:: Provided records ::
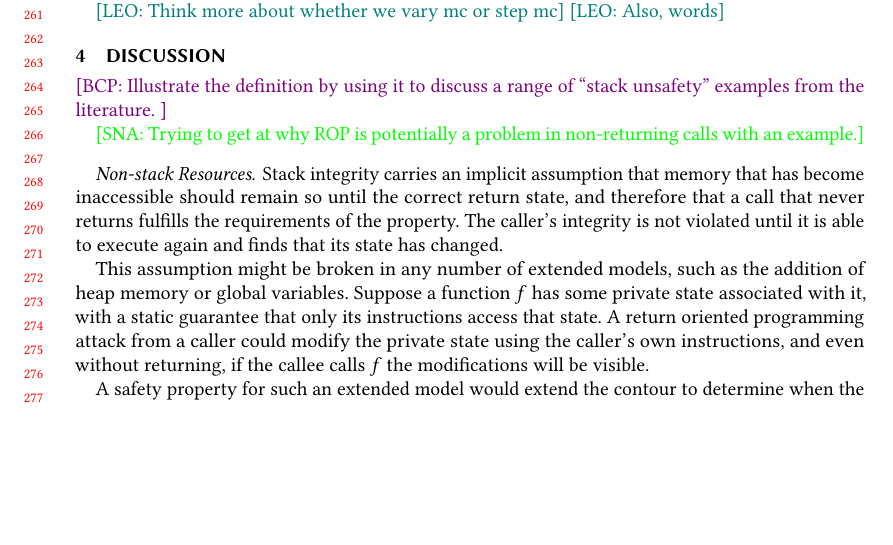
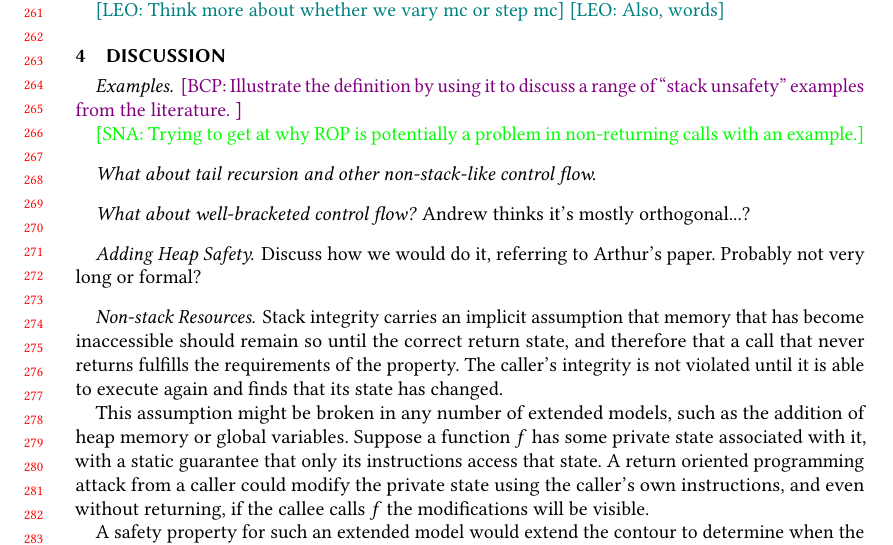
Before and after one commit to bcpierce00/interfering, a LaTeX paper (main.tex): part of page 6 of 7 before the commit and part of page 6 of 8 after it, cut so that both start at the same text, the shorter picture padded with empty space. Compiled offline with pdfLaTeX.

Commit message:
Notes on things to write about

```diff
--- a/main.tex
+++ b/main.tex
@@ -595,12 +595,24 @@ trace from the variant. Then if \(\mpstate{\mach_c}{\pol_c} \hookrightarrow_P
 
       \section{Discussion}
 
+\paragraph{Examples}
+
 \bcp{Illustrate the definition by using it to discuss a range of ``stack
   unsafety'' examples from the literature. }
 
-
 \sna{Trying to get at why ROP is potentially a problem in non-returning calls
      with an example.}
+
+\paragraph{What about tail recursion and other non-stack-like control flow}
+
+\paragraph{What about well-bracketed control flow?}
+
+Andrew thinks it's mostly orthogonal...?
+
+\paragraph{Adding Heap Safety}
+
+Discuss how we would do it, referring to Arthur's paper.  Probably not very long or formal?
+
 \paragraph{Non-stack Resources}
 
 Stack integrity carries an implicit assumption that memory that has
```
Lines whose indentation alone changed are shown as unchanged.
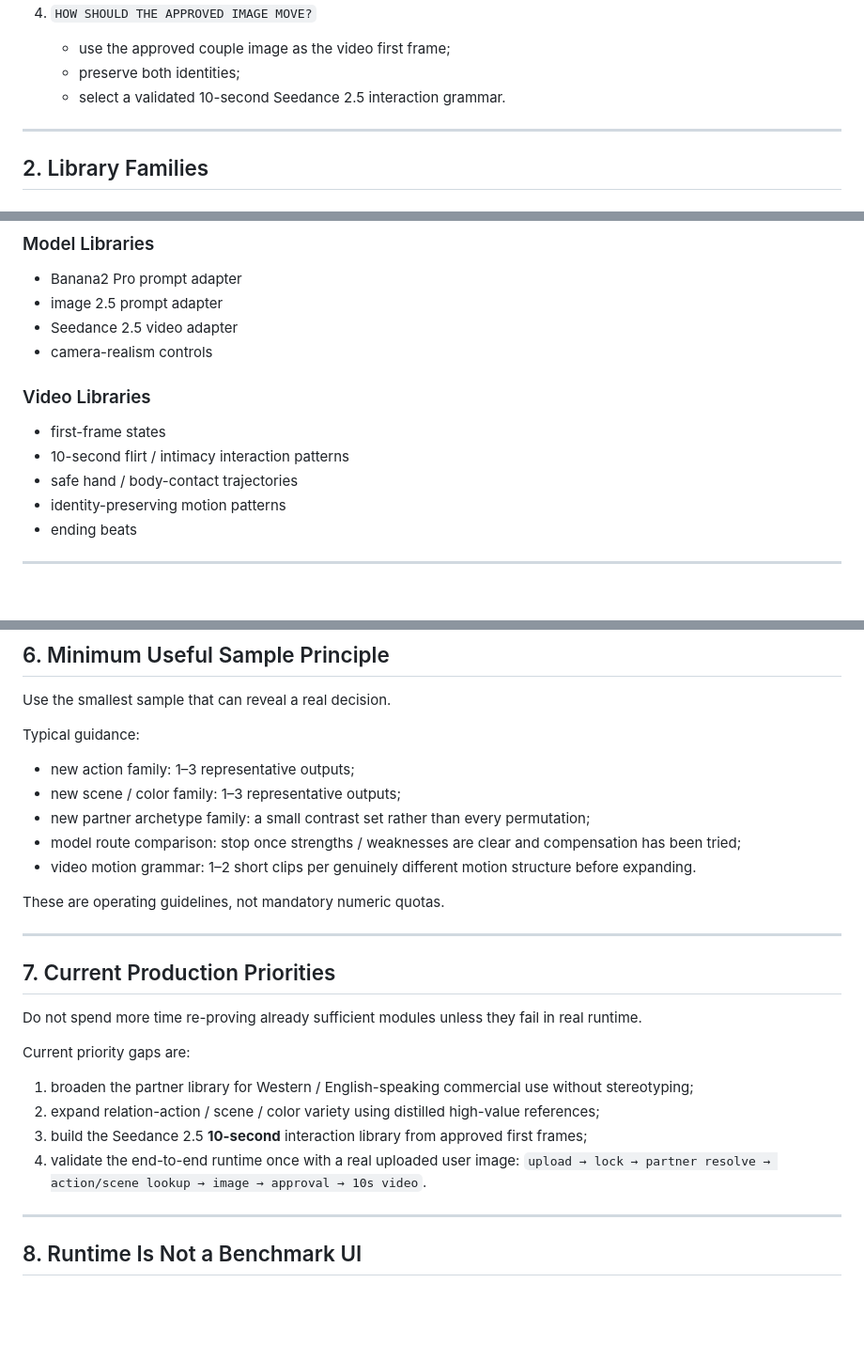
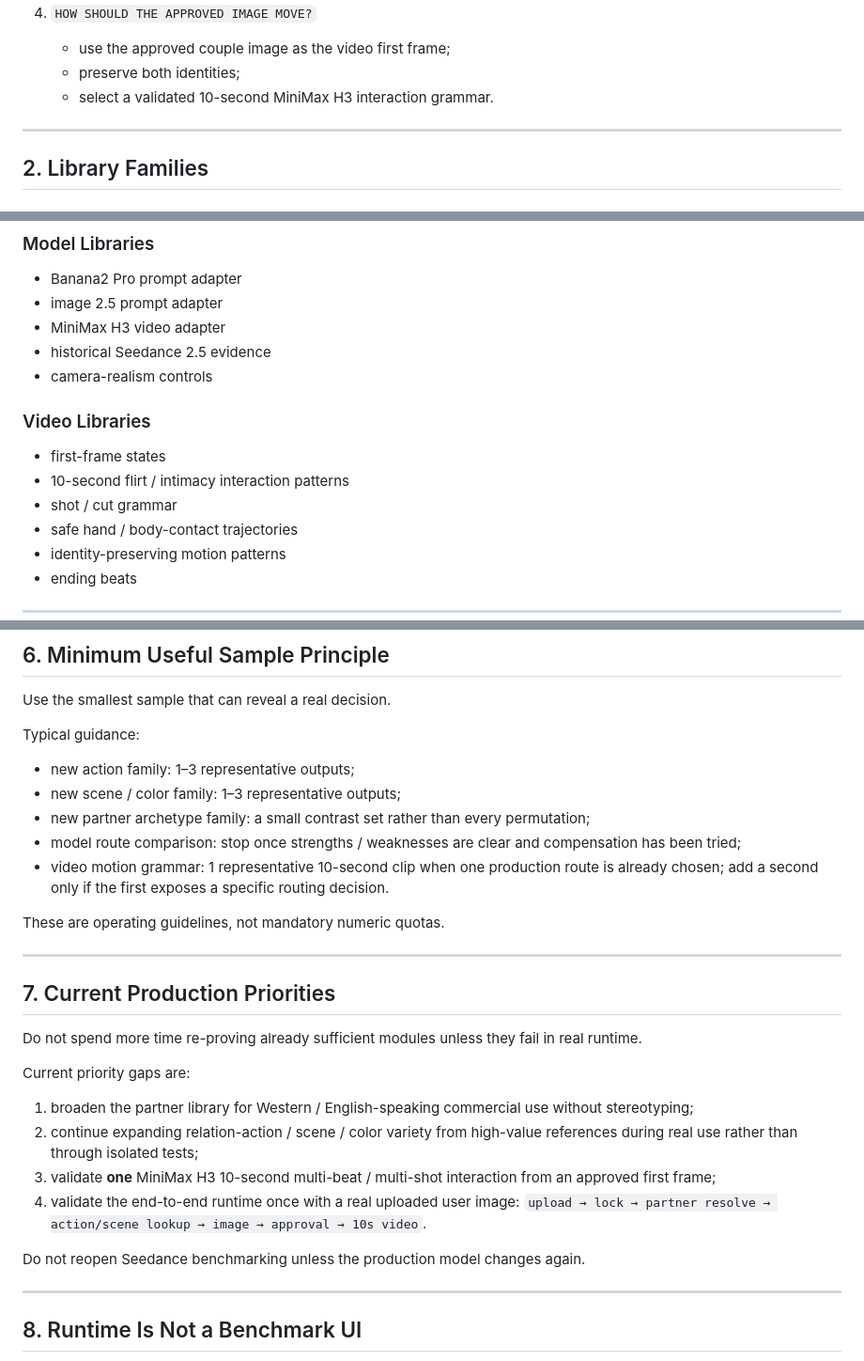
Before and after one commit to wyl19868864747-alt/-, a Markdown page: ai-virtual-partner-skill/references/asset-library-governance.md, 3 parts joined by grey strips. Shown at 94% size. Drawn GitHub-style; blank space fills up the shorter version.

Commit message:
Switch asset governance video priority from Seedance to MiniMax H3

```diff
--- a/ai-virtual-partner-skill/references/asset-library-governance.md
+++ b/ai-virtual-partner-skill/references/asset-library-governance.md
@@ -29,7 +29,7 @@ The libraries should make the runtime able to answer four practical questions qu
 4. `HOW SHOULD THE APPROVED IMAGE MOVE?`
    - use the approved couple image as the video first frame;
    - preserve both identities;
-   - select a validated 10-second Seedance 2.5 interaction grammar.
+   - select a validated 10-second MiniMax H3 interaction grammar.
 
 ---
 
@@ -61,13 +61,15 @@ The libraries should make the runtime able to answer four practical questions qu
 
 - Banana2 Pro prompt adapter
 - image 2.5 prompt adapter
-- Seedance 2.5 video adapter
+- MiniMax H3 video adapter
+- historical Seedance 2.5 evidence
 - camera-realism controls
 
 ### Video Libraries
 
 - first-frame states
 - 10-second flirt / intimacy interaction patterns
+- shot / cut grammar
 - safe hand / body-contact trajectories
 - identity-preserving motion patterns
 - ending beats
@@ -145,7 +147,7 @@ Typical guidance:
 - new scene / color family: 1–3 representative outputs;
 - new partner archetype family: a small contrast set rather than every permutation;
 - model route comparison: stop once strengths / weaknesses are clear and compensation has been tried;
-- video motion grammar: 1–2 short clips per genuinely different motion structure before expanding.
+- video motion grammar: 1 representative 10-second clip when one production route is already chosen; add a second only if the first exposes a specific routing decision.
 
 These are operating guidelines, not mandatory numeric quotas.
 
@@ -158,10 +160,12 @@ Do not spend more time re-proving already sufficient modules unless they fail in
 Current priority gaps are:
 
 1. broaden the partner library for Western / English-speaking commercial use without stereotyping;
-2. expand relation-action / scene / color variety using distilled high-value references;
-3. build the Seedance 2.5 **10-second** interaction library from approved first frames;
+2. continue expanding relation-action / scene / color variety from high-value references during real use rather than through isolated tests;
+3. validate **one** MiniMax H3 10-second multi-beat / multi-shot interaction from an approved first frame;
 4. validate the end-to-end runtime once with a real uploaded user image:
    `upload → lock → partner resolve → action/scene lookup → image → approval → 10s video`.
+
+Do not reopen Seedance benchmarking unless the production model changes again.
 
 ---
 
```
Also changed, not shown: other parts of ai-virtual-partner-skill/references/asset-library-governance.md (+1 -1 lines).
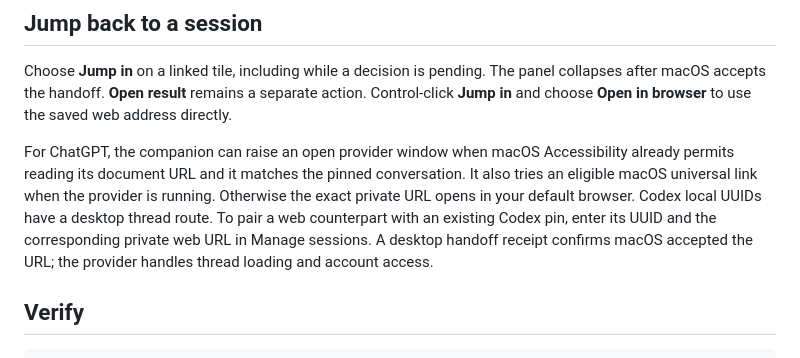
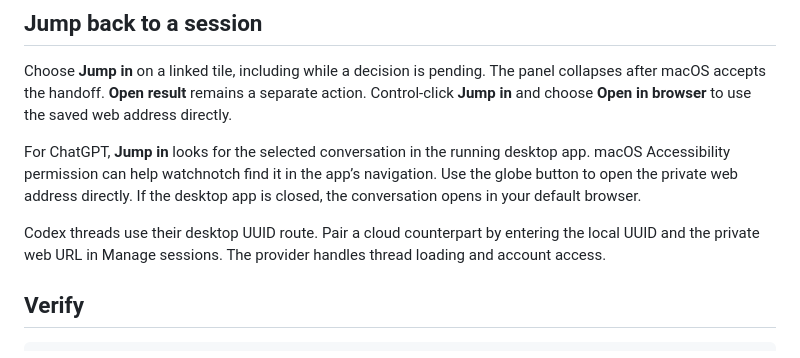
Before and after one commit to erezlev13/watchnotch, a Markdown page: README.md, the part around one of its changes. GitHub-like rendering.

```diff
--- a/README.md
+++ b/README.md
@@ -33,7 +39,9 @@ The prototype stores pins, sample outputs and adapter snapshots in the user's Ap
 
 Choose **Jump in** on a linked tile, including while a decision is pending. The panel collapses after macOS accepts the handoff. **Open result** remains a separate action. Control-click **Jump in** and choose **Open in browser** to use the saved web address directly.
 
-For ChatGPT, the companion can raise an open provider window when macOS Accessibility already permits reading its document URL and it matches the pinned conversation. It also tries an eligible macOS universal link when the provider is running. Otherwise the exact private URL opens in your default browser. Codex local UUIDs have a desktop thread route. To pair a web counterpart with an existing Codex pin, enter its UUID and the corresponding private web URL in Manage sessions. A desktop handoff receipt confirms macOS accepted the URL; the provider handles thread loading and account access.
+For ChatGPT, **Jump in** looks for the selected conversation in the running desktop app. macOS Accessibility permission can help watchnotch find it in the app’s navigation. Use the globe button to open the private web address directly. If the desktop app is closed, the conversation opens in your default browser.
+
+Codex threads use their desktop UUID route. Pair a cloud counterpart by entering the local UUID and the private web URL in Manage sessions. The provider handles thread loading and account access.
 
 ## Verify
 
```
Also changed, not shown: other parts of README.md (+14 -8 lines), Adapters/ChatGPT/README.md (+6 -16 lines), Adapters/Codex/README.md (+5 -0 lines), docs/media/reply-tiles.png (added), 13 other files.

:: Problem statement ::
Copy the entries character for character, excluding any pictures.

:: Exercise output ::
Before and after one commit to bcpierce00/interfering, a LaTeX paper (main.tex): part of page 6 of 7 before the commit and part of page 6 of 8 after it, cut so that both start at the same text, the shorter picture padded with empty space. Compiled offline with pdfLaTeX.

Commit message:
Notes on things to write about

```diff
--- a/main.tex
+++ b/main.tex
@@ -595,12 +595,24 @@ trace from the variant. Then if \(\mpstate{\mach_c}{\pol_c} \hookrightarrow_P
 
       \section{Discussion}
 
+\paragraph{Examples}
+
 \bcp{Illustrate the definition by using it to discuss a range of ``stack
   unsafety'' examples from the literature. }
 
-
 \sna{Trying to get at why ROP is potentially a problem in non-returning calls
      with an example.}
+
+\paragraph{What about tail recursion and other non-stack-like control flow}
+
+\paragraph{What about well-bracketed control flow?}
+
+Andrew thinks it's mostly orthogonal...?
+
+\paragraph{Adding Heap Safety}
+
+Discuss how we would do it, referring to Arthur's paper.  Probably not very long or formal?
+
 \paragraph{Non-stack Resources}
 
 Stack integrity carries an implicit assumption that memory that has
```
Lines whose indentation alone changed are shown as unchanged.
Before and after one commit to wyl19868864747-alt/-, a Markdown page: ai-virtual-partner-skill/references/asset-library-governance.md, 3 parts joined by grey strips. Shown at 94% size. Drawn GitHub-style; blank space fills up the shorter version.

Commit message:
Switch asset governance video priority from Seedance to MiniMax H3

```diff
--- a/ai-virtual-partner-skill/references/asset-library-governance.md
+++ b/ai-virtual-partner-skill/references/asset-library-governance.md
@@ -29,7 +29,7 @@ The libraries should make the runtime able to answer four practical questions qu
 4. `HOW SHOULD THE APPROVED IMAGE MOVE?`
    - use the approved couple image as the video first frame;
    - preserve both identities;
-   - select a validated 10-second Seedance 2.5 interaction grammar.
+   - select a validated 10-second MiniMax H3 interaction grammar.
 
 ---
 
@@ -61,13 +61,15 @@ The libraries should make the runtime able to answer four practical questions qu
 
 - Banana2 Pro prompt adapter
 - image 2.5 prompt adapter
-- Seedance 2.5 video adapter
+- MiniMax H3 video adapter
+- historical Seedance 2.5 evidence
 - camera-realism controls
 
 ### Video Libraries
 
 - first-frame states
 - 10-second flirt / intimacy interaction patterns
+- shot / cut grammar
 - safe hand / body-contact trajectories
 - identity-preserving motion patterns
 - ending beats
@@ -145,7 +147,7 @@ Typical guidance:
 - new scene / color family: 1–3 representative outputs;
 - new partner archetype family: a small contrast set rather than every permutation;
 - model route comparison: stop once strengths / weaknesses are clear and compensation has been tried;
-- video motion grammar: 1–2 short clips per genuinely different motion structure before expanding.
+- video motion grammar: 1 representative 10-second clip when one production route is already chosen; add a second only if the first exposes a specific routing decision.
 
 These are operating guidelines, not mandatory numeric quotas.
 
@@ -158,10 +160,12 @@ Do not spend more time re-proving already sufficient modules unless they fail in
 Current priority gaps are:
 
 1. broaden the partner library for Western / English-speaking commercial use without stereotyping;
-2. expand relation-action / scene / color variety using distilled high-value references;
-3. build the Seedance 2.5 **10-second** interaction library from approved first frames;
+2. continue expanding relation-action / scene / color variety from high-value references during real use rather than through isolated tests;
+3. validate **one** MiniMax H3 10-second multi-beat / multi-shot interaction from an approved first frame;
 4. validate the end-to-end runtime once with a real uploaded user image:
    `upload → lock → partner resolve → action/scene lookup → image → approval → 10s video`.
+
+Do not reopen Seedance benchmarking unless the production model changes again.
 
 ---
 
```
Also changed, not shown: other parts of ai-virtual-partner-skill/references/asset-library-governance.md (+1 -1 lines).
Before and after one commit to erezlev13/watchnotch, a Markdown page: README.md, the part around one of its changes. GitHub-like rendering.

```diff
--- a/README.md
+++ b/README.md
@@ -33,7 +39,9 @@ The prototype stores pins, sample outputs and adapter snapshots in the user's Ap
 
 Choose **Jump in** on a linked tile, including while a decision is pending. The panel collapses after macOS accepts the handoff. **Open result** remains a separate action. Control-click **Jump in** and choose **Open in browser** to use the saved web address directly.
 
-For ChatGPT, the companion can raise an open provider window when macOS Accessibility already permits reading its document URL and it matches the pinned conversation. It also tries an eligible macOS universal link when the provider is running. Otherwise the exact private URL opens in your default browser. Codex local UUIDs have a desktop thread route. To pair a web counterpart with an existing Codex pin, enter its UUID and the corresponding private web URL in Manage sessions. A desktop handoff receipt confirms macOS accepted the URL; the provider handles thread loading and account access.
+For ChatGPT, **Jump in** looks for the selected conversation in the running desktop app. macOS Accessibility permission can help watchnotch find it in the app’s navigation. Use the globe button to open the private web address directly. If the desktop app is closed, the conversation opens in your default browser.
+
+Codex threads use their desktop UUID route. Pair a cloud counterpart by entering the local UUID and the private web URL in Manage sessions. The provider handles thread loading and account access.
 
 ## Verify
 
```
Also changed, not shown: other parts of README.md (+14 -8 lines), Adapters/ChatGPT/README.md (+6 -16 lines), Adapters/Codex/README.md (+5 -0 lines), docs/media/reply-tiles.png (added), 13 other files.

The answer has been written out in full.